* [Try it]: Note each line in the data below that holds "bellevueCount", and copy it.

* [Data supplied]:
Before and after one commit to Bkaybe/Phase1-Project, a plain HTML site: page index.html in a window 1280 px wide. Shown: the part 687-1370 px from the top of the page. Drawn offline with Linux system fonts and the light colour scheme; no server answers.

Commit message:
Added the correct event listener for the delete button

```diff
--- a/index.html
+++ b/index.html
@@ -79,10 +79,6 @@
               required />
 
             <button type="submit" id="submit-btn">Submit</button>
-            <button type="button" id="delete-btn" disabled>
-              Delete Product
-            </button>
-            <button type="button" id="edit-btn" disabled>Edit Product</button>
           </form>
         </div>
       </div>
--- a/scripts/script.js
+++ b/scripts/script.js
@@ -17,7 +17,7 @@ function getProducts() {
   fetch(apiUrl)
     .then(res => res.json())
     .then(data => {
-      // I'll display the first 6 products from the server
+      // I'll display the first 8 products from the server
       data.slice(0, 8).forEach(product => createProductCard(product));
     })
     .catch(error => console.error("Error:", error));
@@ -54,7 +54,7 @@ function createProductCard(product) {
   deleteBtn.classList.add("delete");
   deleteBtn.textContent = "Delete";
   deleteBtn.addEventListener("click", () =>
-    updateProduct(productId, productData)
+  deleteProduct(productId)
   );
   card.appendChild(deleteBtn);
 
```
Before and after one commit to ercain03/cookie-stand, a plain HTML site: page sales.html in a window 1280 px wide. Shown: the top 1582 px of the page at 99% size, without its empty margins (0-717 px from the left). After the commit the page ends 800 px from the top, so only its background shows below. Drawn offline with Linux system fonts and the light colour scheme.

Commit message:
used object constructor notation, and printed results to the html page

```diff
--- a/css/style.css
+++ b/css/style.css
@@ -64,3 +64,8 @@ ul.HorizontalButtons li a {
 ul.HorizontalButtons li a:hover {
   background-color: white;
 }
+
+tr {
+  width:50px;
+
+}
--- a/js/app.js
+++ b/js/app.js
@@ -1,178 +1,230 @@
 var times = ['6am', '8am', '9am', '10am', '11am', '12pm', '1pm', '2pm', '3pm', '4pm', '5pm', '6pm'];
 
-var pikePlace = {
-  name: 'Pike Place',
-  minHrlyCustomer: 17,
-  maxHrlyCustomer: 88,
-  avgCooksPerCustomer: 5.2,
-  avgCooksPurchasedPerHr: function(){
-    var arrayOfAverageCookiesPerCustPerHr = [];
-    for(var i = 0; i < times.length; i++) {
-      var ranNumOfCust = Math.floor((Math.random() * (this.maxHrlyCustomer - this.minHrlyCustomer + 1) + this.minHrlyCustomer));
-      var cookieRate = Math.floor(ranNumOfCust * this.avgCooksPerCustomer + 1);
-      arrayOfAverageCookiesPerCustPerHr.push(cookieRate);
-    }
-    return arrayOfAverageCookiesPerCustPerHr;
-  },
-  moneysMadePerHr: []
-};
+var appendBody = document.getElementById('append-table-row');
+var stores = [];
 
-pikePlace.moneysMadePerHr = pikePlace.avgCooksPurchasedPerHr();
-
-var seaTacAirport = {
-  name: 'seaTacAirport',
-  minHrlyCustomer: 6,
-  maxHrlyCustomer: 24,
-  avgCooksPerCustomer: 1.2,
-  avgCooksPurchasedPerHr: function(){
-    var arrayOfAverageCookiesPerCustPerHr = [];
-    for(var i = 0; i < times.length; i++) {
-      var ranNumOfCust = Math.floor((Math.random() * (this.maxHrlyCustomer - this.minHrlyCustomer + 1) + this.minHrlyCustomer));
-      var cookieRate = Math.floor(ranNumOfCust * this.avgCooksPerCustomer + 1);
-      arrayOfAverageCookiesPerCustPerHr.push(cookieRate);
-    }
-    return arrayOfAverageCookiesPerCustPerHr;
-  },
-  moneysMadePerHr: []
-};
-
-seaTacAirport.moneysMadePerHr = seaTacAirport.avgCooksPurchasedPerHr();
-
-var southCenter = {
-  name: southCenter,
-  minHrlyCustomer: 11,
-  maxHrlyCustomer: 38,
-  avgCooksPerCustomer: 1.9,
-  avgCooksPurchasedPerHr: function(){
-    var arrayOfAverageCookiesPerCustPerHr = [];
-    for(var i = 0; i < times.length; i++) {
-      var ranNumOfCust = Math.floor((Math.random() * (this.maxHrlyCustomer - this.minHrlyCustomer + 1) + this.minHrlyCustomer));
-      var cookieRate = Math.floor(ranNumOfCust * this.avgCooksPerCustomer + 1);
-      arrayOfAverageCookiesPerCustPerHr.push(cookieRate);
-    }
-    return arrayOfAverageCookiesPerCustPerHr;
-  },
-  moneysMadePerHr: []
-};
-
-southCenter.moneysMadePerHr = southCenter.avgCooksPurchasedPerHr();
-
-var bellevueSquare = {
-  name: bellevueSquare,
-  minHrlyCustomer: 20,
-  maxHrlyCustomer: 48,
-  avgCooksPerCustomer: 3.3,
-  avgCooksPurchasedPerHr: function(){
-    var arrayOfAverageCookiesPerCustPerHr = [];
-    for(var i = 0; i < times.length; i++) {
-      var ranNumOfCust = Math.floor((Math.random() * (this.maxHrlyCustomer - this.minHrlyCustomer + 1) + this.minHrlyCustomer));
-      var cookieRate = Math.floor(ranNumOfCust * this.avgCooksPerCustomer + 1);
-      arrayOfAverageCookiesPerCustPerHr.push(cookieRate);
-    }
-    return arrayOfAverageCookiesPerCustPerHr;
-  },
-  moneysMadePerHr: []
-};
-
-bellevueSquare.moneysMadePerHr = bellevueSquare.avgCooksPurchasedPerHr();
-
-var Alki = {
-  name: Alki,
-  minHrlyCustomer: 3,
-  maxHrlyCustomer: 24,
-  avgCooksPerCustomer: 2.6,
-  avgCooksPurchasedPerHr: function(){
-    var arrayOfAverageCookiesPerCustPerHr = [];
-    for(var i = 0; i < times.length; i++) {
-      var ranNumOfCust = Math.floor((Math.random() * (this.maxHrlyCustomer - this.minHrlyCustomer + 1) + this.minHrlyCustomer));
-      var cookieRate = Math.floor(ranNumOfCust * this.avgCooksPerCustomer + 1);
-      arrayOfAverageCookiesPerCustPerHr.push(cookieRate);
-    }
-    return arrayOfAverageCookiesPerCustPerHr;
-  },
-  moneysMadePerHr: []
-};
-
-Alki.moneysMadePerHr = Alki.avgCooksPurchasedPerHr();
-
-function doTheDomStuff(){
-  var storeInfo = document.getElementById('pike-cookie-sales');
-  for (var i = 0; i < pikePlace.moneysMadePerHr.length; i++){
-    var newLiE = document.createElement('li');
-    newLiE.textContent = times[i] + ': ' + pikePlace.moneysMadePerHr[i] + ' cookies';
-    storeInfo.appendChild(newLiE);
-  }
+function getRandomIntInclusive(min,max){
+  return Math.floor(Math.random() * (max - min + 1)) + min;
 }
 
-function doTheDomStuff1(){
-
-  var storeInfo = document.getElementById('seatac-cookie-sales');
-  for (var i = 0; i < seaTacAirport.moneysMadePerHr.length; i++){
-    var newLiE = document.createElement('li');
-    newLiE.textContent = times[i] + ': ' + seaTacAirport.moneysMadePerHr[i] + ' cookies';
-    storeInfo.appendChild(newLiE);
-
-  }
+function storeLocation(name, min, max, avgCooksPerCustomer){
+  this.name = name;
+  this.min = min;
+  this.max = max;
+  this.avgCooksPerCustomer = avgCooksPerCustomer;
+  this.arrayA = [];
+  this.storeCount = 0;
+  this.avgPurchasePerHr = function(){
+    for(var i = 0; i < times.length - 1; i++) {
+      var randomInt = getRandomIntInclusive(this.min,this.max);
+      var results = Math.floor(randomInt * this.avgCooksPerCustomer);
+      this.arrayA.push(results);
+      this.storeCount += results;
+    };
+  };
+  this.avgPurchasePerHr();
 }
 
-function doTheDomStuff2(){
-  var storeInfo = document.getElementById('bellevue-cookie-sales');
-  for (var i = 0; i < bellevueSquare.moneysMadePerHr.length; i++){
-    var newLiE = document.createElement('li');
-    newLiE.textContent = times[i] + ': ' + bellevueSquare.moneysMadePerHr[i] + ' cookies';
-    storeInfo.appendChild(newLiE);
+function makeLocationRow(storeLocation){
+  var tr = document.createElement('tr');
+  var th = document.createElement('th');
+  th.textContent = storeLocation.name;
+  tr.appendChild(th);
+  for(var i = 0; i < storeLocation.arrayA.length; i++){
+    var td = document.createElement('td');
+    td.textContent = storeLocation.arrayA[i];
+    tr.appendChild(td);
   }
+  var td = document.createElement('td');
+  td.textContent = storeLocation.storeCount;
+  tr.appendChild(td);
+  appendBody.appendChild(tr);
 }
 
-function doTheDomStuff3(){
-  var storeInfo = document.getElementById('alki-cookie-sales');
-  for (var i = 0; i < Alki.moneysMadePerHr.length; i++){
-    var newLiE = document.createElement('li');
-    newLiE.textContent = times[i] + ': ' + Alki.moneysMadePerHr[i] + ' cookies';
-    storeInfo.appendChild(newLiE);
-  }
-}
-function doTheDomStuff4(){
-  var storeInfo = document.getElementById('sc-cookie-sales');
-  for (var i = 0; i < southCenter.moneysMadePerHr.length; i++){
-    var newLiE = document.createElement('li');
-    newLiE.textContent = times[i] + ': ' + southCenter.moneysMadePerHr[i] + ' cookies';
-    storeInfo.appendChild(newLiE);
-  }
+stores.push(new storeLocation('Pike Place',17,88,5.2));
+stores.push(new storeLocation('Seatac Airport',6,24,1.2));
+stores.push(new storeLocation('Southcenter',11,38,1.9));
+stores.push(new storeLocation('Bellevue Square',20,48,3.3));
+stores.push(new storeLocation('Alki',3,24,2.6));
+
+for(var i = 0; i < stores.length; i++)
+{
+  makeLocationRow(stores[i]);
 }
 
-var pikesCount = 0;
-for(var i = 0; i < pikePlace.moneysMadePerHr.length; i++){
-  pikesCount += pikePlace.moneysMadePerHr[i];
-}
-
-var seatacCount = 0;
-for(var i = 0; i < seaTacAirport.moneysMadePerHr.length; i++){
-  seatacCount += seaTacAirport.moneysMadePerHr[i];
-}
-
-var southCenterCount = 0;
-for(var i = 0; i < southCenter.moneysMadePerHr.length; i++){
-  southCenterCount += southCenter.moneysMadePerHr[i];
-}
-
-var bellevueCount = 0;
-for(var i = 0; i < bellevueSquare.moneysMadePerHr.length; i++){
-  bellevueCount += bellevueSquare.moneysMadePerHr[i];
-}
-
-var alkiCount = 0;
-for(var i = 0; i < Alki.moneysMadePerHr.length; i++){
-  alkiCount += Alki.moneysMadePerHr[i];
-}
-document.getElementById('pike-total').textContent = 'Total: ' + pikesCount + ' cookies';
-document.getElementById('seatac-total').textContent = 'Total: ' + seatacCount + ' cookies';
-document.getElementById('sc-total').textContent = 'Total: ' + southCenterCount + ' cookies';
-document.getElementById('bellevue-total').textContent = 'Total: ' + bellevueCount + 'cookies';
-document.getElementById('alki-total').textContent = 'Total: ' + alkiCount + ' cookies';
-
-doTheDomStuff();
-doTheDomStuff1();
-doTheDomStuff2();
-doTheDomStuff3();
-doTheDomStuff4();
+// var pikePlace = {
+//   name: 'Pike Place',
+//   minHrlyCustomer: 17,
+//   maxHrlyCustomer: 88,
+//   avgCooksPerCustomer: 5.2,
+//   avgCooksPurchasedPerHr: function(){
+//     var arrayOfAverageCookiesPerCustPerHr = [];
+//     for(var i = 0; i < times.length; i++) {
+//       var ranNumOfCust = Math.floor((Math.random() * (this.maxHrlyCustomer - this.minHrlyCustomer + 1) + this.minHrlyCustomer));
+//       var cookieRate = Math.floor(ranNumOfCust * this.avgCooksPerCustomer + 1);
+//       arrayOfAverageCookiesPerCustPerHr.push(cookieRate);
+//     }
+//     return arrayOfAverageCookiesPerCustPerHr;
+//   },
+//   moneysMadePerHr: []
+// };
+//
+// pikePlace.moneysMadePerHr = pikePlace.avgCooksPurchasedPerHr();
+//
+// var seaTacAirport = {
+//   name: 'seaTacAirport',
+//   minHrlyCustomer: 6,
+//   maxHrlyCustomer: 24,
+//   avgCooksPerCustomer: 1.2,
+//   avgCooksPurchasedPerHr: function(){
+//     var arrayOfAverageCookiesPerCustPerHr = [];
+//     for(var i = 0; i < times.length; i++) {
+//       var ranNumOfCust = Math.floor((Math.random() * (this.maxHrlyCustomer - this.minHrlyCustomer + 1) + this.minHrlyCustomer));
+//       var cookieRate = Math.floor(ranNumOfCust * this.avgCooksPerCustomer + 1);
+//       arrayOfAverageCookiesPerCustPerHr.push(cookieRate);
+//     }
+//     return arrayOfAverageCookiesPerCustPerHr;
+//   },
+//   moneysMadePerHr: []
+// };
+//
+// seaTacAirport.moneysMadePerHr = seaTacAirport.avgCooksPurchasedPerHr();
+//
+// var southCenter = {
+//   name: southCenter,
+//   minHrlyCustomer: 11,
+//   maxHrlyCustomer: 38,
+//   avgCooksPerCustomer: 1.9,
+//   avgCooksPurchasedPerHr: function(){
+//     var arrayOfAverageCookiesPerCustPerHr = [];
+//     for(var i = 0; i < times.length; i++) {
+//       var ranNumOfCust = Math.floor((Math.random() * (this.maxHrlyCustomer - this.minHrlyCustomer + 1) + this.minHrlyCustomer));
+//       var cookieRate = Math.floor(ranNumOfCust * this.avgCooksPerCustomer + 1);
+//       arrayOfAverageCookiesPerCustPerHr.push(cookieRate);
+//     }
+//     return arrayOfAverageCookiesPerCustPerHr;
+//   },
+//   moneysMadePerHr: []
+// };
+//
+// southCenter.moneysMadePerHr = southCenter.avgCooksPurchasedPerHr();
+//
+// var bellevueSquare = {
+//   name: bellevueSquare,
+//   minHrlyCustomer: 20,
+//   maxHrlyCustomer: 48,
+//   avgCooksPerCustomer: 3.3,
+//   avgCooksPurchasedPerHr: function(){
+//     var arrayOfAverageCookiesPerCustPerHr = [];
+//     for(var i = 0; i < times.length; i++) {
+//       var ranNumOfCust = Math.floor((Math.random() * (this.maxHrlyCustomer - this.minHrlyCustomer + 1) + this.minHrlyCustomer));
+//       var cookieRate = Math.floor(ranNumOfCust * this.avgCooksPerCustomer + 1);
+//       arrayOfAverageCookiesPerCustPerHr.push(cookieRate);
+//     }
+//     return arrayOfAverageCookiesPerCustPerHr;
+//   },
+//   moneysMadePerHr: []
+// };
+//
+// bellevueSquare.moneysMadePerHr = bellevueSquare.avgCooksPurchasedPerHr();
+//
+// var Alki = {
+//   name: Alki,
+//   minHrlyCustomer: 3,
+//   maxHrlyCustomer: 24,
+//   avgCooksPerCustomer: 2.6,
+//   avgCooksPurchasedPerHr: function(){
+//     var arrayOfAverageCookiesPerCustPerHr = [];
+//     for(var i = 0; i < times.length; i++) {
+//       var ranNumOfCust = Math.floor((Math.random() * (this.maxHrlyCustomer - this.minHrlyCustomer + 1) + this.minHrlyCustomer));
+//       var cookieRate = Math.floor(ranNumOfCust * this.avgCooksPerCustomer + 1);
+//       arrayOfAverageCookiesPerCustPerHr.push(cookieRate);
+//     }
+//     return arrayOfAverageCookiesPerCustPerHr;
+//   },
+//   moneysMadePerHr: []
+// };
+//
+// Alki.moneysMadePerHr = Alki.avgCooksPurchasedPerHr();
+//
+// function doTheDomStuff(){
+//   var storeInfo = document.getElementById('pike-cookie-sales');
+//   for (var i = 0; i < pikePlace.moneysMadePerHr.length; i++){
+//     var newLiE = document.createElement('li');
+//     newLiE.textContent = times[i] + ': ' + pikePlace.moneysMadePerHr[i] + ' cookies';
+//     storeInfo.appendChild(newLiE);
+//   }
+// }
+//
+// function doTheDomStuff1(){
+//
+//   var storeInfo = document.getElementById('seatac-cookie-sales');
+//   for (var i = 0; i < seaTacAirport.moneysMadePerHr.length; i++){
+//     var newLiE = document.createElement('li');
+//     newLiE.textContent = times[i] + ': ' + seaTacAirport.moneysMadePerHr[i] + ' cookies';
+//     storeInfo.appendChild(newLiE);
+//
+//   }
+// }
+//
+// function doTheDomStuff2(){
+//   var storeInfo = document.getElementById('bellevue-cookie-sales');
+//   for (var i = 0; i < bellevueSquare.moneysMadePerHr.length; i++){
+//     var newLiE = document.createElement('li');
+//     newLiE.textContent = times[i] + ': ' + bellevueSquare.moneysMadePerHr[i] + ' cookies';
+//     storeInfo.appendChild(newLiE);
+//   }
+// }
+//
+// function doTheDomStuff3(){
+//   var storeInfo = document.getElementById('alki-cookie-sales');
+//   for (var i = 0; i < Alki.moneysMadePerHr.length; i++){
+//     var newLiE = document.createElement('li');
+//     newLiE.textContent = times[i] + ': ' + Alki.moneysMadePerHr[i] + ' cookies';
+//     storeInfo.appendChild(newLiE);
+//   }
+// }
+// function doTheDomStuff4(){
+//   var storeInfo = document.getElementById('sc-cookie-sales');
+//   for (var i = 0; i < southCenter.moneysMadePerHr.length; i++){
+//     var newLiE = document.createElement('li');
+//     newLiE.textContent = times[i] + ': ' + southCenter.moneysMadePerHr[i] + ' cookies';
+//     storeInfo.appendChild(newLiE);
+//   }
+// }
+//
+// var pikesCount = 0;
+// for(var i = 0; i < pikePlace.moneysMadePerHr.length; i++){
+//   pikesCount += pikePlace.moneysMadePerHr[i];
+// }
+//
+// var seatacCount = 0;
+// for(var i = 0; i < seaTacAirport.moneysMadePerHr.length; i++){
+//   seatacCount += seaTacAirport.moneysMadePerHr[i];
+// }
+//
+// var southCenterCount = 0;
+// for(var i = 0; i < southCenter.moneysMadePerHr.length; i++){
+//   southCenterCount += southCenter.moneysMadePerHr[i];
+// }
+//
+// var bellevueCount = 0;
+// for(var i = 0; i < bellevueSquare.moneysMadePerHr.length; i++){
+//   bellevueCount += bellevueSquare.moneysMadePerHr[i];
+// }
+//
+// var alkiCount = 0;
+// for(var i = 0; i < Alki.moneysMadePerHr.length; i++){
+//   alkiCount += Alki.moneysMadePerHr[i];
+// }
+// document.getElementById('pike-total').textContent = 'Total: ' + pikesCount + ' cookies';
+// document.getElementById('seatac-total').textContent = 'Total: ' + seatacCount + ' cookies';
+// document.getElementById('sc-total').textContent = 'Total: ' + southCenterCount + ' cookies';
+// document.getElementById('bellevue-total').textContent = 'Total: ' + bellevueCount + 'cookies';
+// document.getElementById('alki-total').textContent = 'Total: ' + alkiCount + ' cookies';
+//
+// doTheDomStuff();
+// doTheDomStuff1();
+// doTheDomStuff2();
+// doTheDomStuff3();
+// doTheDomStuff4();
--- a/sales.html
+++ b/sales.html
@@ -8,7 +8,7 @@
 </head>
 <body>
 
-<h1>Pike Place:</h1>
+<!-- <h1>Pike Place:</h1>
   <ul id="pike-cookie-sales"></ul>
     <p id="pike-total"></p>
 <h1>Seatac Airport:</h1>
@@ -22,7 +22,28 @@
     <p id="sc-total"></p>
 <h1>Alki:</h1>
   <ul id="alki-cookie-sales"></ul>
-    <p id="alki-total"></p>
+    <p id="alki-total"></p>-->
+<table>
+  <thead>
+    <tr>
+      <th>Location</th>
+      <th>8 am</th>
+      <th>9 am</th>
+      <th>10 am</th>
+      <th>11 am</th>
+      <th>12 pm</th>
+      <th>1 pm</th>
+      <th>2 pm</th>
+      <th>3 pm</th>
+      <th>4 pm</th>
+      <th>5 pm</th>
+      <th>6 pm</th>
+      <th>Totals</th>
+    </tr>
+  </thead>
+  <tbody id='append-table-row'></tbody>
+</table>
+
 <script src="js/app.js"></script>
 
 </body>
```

* [Solved problem]:
-var bellevueCount = 0;
-  bellevueCount += bellevueSquare.moneysMadePerHr[i];
-document.getElementById('bellevue-total').textContent = 'Total: ' + bellevueCount + 'cookies';
+// var bellevueCount = 0;
+//   bellevueCount += bellevueSquare.moneysMadePerHr[i];
+// document.getElementById('bellevue-total').textContent = 'Total: ' + bellevueCount + 'cookies';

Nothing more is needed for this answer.